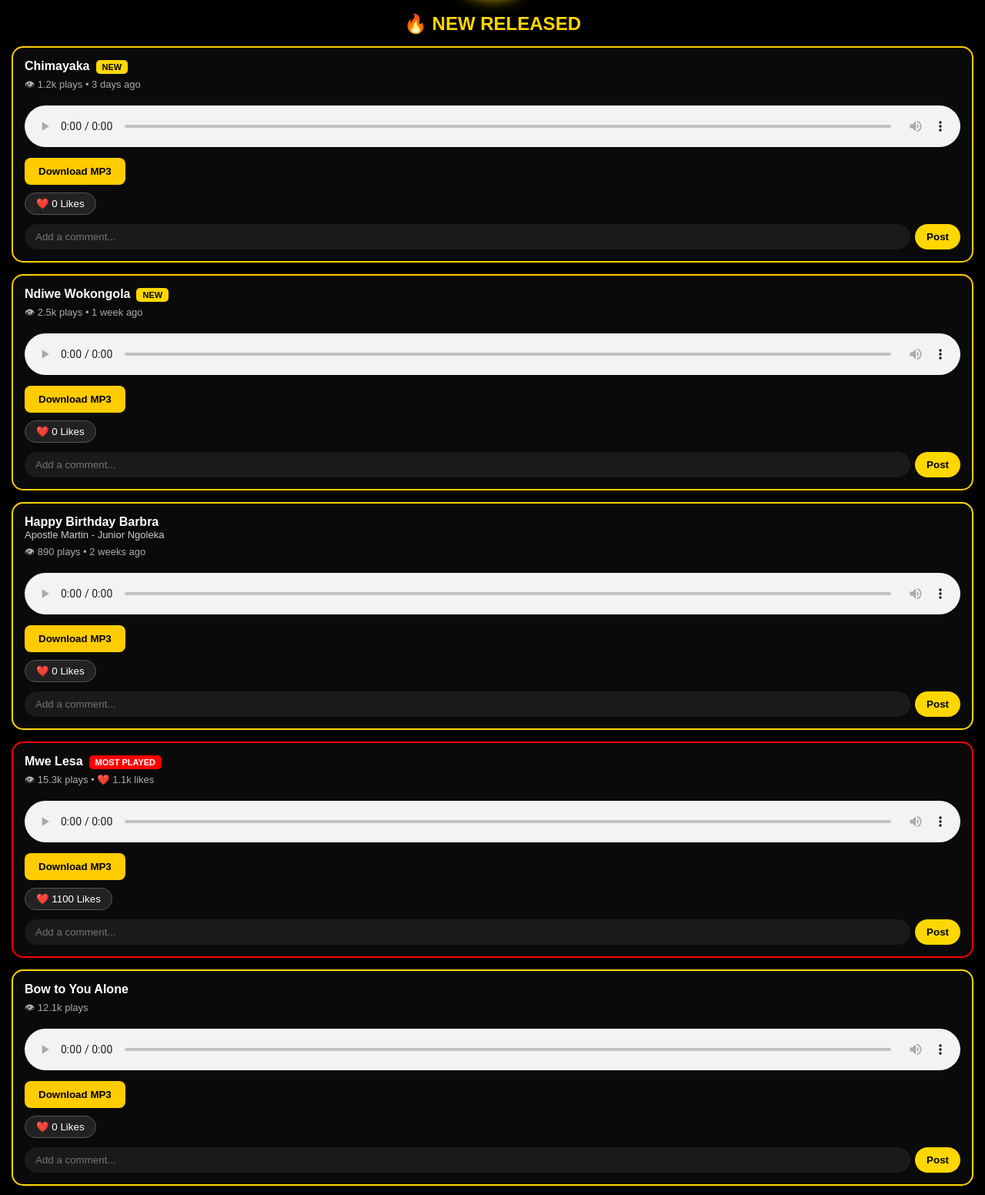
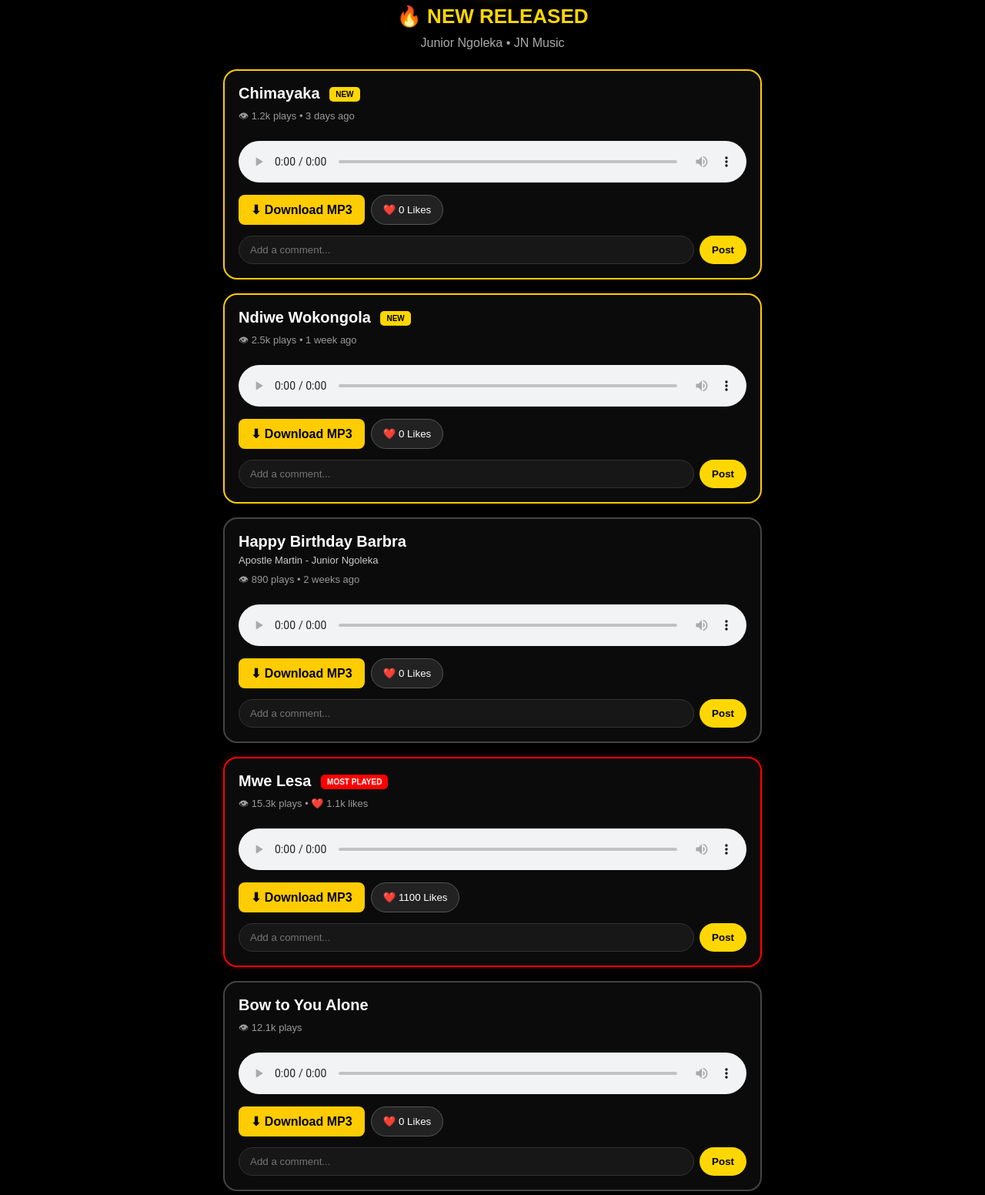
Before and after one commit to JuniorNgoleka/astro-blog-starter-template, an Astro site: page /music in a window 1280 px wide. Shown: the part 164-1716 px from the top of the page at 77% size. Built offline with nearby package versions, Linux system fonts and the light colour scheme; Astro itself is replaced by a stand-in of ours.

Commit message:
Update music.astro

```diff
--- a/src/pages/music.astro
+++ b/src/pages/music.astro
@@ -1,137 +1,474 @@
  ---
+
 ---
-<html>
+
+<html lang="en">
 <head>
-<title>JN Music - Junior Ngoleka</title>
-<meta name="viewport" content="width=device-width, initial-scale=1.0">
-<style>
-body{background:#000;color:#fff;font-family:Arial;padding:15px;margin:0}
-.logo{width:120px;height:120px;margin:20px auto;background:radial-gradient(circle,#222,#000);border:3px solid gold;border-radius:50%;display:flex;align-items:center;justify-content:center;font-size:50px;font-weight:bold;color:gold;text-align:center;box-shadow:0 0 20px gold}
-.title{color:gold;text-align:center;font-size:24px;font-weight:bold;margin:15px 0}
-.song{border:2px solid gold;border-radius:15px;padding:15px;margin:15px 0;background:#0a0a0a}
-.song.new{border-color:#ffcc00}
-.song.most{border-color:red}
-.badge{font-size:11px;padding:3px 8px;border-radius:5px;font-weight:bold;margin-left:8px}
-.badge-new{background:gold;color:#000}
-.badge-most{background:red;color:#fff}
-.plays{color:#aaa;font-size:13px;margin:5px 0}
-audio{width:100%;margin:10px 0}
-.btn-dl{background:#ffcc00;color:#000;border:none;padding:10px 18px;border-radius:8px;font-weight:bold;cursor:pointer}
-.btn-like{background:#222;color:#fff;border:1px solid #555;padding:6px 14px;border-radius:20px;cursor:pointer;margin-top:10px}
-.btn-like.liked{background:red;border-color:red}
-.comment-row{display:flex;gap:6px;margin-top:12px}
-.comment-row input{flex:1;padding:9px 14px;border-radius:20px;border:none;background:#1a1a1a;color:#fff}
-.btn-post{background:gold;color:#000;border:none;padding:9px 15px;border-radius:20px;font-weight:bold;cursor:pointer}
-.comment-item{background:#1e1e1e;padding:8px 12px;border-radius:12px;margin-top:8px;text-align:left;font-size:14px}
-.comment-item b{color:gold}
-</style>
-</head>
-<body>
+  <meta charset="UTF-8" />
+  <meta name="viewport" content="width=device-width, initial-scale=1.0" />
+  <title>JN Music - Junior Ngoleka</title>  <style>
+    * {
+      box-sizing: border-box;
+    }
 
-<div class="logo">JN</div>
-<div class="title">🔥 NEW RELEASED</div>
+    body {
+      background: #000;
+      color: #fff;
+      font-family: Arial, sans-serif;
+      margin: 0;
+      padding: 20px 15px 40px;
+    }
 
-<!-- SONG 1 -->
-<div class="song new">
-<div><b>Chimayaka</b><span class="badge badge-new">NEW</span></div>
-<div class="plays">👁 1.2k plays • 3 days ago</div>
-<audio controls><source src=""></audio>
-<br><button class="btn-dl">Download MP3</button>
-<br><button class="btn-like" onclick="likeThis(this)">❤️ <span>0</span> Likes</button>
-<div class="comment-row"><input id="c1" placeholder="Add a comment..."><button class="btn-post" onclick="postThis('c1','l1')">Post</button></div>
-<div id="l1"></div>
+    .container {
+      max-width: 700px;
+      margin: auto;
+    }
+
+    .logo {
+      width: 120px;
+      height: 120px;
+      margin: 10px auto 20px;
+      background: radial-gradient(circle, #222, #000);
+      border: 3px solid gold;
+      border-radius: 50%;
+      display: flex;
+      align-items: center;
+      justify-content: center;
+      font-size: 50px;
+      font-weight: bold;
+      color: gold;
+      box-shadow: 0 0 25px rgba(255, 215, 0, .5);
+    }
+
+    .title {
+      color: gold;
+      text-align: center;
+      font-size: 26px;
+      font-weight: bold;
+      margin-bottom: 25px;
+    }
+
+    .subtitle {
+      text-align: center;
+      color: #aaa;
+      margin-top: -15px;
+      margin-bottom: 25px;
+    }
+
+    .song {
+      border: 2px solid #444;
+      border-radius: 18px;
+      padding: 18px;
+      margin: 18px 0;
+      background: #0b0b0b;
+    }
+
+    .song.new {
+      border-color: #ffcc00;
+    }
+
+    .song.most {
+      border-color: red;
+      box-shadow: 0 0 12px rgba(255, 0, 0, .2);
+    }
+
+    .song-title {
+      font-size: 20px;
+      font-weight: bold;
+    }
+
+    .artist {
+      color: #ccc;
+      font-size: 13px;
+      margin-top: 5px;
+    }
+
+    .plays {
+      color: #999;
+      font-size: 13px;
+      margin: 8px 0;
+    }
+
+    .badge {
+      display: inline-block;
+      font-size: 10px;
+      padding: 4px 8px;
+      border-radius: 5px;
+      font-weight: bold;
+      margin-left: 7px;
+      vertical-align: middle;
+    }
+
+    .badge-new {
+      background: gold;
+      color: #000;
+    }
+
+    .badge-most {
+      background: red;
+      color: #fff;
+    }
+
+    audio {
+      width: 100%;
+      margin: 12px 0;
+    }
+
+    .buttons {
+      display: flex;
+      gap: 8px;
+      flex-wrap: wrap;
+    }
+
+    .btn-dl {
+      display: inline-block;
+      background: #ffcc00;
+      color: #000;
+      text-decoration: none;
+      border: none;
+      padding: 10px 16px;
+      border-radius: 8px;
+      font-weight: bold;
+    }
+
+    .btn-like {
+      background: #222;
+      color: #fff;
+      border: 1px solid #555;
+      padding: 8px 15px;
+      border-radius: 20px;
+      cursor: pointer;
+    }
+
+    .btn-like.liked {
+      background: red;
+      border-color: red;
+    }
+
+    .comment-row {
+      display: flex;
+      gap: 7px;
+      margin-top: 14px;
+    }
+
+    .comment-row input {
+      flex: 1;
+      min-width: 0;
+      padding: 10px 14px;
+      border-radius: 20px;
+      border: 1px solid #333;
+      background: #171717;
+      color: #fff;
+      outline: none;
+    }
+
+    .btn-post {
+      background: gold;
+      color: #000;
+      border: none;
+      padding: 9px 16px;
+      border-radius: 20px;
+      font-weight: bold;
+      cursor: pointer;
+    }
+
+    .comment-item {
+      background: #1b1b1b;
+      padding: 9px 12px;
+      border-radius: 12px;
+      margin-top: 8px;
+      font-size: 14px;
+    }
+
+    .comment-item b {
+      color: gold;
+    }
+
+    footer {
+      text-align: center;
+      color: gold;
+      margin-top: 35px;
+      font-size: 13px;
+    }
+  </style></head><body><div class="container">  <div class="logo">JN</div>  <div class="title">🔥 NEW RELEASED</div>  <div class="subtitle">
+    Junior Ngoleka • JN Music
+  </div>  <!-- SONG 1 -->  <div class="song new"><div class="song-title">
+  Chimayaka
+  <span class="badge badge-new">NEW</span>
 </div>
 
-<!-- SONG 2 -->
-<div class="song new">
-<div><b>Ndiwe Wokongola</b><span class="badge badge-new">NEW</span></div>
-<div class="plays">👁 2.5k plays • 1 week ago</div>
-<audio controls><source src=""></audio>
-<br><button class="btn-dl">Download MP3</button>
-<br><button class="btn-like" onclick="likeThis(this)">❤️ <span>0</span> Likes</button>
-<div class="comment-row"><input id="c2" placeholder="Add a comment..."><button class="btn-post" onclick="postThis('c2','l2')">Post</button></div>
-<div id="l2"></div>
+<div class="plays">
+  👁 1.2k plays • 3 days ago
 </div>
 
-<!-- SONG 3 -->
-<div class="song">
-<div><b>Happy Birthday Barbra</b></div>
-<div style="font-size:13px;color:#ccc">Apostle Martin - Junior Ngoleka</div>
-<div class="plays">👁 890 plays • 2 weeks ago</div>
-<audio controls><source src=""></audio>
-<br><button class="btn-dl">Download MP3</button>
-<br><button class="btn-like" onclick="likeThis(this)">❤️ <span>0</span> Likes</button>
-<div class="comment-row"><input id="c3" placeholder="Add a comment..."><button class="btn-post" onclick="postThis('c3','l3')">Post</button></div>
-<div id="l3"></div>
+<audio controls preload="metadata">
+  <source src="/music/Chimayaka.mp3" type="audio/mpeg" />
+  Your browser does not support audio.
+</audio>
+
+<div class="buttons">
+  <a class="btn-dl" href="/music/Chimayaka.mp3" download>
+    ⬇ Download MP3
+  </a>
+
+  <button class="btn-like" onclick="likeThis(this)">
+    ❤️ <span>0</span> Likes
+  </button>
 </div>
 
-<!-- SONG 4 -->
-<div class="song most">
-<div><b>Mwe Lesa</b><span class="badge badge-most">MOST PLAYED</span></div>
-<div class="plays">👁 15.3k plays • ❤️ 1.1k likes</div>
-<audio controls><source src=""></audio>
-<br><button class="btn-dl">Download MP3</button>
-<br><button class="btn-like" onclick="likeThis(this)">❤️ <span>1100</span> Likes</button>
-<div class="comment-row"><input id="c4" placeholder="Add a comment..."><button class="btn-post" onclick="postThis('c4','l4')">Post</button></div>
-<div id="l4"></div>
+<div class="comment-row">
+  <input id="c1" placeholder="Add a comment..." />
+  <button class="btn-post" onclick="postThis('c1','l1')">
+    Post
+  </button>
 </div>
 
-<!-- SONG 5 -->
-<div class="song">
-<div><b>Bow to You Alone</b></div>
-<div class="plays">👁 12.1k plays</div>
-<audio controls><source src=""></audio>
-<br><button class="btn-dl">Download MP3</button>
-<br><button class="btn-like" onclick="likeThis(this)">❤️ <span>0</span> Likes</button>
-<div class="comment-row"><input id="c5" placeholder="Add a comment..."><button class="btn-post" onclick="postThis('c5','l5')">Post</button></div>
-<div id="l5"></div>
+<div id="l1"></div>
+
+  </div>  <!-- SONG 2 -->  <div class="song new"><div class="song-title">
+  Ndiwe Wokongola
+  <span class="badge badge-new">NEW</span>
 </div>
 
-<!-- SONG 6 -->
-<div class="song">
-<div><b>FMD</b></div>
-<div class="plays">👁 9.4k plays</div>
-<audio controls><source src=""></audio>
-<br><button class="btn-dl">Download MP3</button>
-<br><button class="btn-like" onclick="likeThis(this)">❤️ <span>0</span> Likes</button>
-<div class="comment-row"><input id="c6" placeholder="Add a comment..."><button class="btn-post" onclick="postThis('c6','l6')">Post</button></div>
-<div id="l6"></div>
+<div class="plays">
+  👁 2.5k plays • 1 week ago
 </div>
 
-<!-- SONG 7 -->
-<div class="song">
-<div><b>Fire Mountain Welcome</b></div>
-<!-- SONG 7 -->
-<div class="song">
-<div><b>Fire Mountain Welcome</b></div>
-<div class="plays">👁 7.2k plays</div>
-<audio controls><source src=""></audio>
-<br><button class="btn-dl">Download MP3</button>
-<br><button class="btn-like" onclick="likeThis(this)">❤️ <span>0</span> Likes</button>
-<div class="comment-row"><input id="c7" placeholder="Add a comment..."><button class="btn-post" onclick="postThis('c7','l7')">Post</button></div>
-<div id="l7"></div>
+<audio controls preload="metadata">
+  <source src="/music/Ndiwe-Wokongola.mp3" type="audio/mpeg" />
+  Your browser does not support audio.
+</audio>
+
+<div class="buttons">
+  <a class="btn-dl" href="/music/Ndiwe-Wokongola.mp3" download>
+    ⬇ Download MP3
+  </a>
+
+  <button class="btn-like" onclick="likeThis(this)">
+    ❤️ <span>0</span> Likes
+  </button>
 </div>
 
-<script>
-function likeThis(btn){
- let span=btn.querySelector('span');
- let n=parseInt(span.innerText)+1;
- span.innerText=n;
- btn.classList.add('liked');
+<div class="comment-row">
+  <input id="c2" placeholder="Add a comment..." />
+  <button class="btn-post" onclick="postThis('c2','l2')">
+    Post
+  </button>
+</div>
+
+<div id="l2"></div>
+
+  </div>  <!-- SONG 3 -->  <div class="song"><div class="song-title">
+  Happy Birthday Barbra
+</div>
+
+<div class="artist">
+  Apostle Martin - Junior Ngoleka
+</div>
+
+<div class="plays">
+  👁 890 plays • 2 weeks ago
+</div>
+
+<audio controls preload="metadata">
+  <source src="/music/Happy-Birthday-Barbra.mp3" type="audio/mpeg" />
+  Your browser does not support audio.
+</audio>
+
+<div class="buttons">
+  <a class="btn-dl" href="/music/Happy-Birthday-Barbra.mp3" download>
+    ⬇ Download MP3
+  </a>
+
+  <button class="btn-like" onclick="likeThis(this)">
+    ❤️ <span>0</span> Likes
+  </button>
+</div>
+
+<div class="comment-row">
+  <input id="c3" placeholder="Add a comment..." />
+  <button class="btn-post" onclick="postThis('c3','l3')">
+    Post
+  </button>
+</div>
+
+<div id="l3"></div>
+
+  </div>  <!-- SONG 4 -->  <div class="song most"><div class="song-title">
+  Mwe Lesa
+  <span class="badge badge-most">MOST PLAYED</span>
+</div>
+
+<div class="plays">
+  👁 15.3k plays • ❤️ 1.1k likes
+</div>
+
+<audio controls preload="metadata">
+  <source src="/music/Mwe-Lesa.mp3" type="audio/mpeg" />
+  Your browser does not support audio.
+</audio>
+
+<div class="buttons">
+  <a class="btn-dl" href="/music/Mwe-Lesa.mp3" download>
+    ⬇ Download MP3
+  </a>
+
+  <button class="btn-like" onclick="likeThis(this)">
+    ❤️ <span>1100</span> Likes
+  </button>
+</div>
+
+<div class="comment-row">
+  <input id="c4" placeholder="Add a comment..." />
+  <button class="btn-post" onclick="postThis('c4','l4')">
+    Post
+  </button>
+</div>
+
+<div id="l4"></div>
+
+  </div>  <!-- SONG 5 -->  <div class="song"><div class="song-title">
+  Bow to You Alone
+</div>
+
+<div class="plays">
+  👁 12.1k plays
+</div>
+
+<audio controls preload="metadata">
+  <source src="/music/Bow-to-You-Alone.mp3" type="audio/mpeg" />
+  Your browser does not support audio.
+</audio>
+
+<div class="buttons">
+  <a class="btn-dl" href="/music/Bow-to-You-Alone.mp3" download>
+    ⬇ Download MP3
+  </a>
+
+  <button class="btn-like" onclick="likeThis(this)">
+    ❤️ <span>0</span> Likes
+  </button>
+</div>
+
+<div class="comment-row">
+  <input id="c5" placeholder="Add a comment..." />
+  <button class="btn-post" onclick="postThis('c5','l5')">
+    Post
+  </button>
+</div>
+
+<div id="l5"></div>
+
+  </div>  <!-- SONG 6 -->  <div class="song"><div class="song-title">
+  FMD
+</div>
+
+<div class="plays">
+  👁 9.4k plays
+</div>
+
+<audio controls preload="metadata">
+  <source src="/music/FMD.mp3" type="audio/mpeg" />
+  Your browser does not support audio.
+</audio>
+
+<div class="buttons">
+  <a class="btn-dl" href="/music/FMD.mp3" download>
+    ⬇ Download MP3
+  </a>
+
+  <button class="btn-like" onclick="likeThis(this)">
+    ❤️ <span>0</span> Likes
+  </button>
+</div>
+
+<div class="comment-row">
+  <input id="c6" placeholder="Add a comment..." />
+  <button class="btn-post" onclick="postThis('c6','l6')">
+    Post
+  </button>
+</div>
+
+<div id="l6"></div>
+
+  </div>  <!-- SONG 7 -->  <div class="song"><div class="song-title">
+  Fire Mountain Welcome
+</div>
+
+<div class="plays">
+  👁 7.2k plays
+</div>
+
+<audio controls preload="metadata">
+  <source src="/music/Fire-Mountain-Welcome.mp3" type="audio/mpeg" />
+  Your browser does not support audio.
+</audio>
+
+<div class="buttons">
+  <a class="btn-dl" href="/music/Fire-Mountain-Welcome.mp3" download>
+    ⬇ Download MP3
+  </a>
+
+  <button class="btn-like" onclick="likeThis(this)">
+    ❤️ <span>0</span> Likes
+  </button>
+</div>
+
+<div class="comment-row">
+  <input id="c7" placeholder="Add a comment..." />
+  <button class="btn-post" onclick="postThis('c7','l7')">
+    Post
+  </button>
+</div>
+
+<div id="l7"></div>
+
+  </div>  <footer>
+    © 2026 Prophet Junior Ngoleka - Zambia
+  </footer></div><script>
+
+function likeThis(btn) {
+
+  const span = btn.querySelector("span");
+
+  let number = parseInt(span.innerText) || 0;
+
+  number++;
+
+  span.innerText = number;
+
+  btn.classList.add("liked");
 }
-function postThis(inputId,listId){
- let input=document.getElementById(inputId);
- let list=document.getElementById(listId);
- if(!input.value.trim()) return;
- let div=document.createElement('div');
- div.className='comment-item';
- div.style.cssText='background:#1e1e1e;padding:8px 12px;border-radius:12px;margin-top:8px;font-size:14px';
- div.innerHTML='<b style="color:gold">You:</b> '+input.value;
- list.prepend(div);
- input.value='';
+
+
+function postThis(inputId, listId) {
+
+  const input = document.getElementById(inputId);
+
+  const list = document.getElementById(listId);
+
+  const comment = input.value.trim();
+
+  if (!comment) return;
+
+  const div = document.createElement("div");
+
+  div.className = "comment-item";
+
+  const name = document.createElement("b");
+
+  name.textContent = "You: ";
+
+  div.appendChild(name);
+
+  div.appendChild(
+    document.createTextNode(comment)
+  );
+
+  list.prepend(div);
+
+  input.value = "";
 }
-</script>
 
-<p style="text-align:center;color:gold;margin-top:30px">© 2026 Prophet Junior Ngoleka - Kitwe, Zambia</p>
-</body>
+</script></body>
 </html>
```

Problem statement: Among the lines above, return those that hold the word "align".

Written solution:
-.logo{width:120px;height:120px;margin:20px auto;background:radial-gradient(circle,#222,#000);border:3px solid gold;border-radius:50%;display:flex;align-items:center;justify-content:center;font-size:50px;font-weight:bold;color:gold;text-align:center;box-shadow:0 0 20px gold}
-.title{color:gold;text-align:center;font-size:24px;font-weight:bold;margin:15px 0}
-.comment-item{background:#1e1e1e;padding:8px 12px;border-radius:12px;margin-top:8px;text-align:left;font-size:14px}
+      align-items: center;
+      text-align: center;
+      text-align: center;
+      vertical-align: middle;
+      text-align: center;
-<p style="text-align:center;color:gold;margin-top:30px">© 2026 Prophet Junior Ngoleka - Kitwe, Zambia</p>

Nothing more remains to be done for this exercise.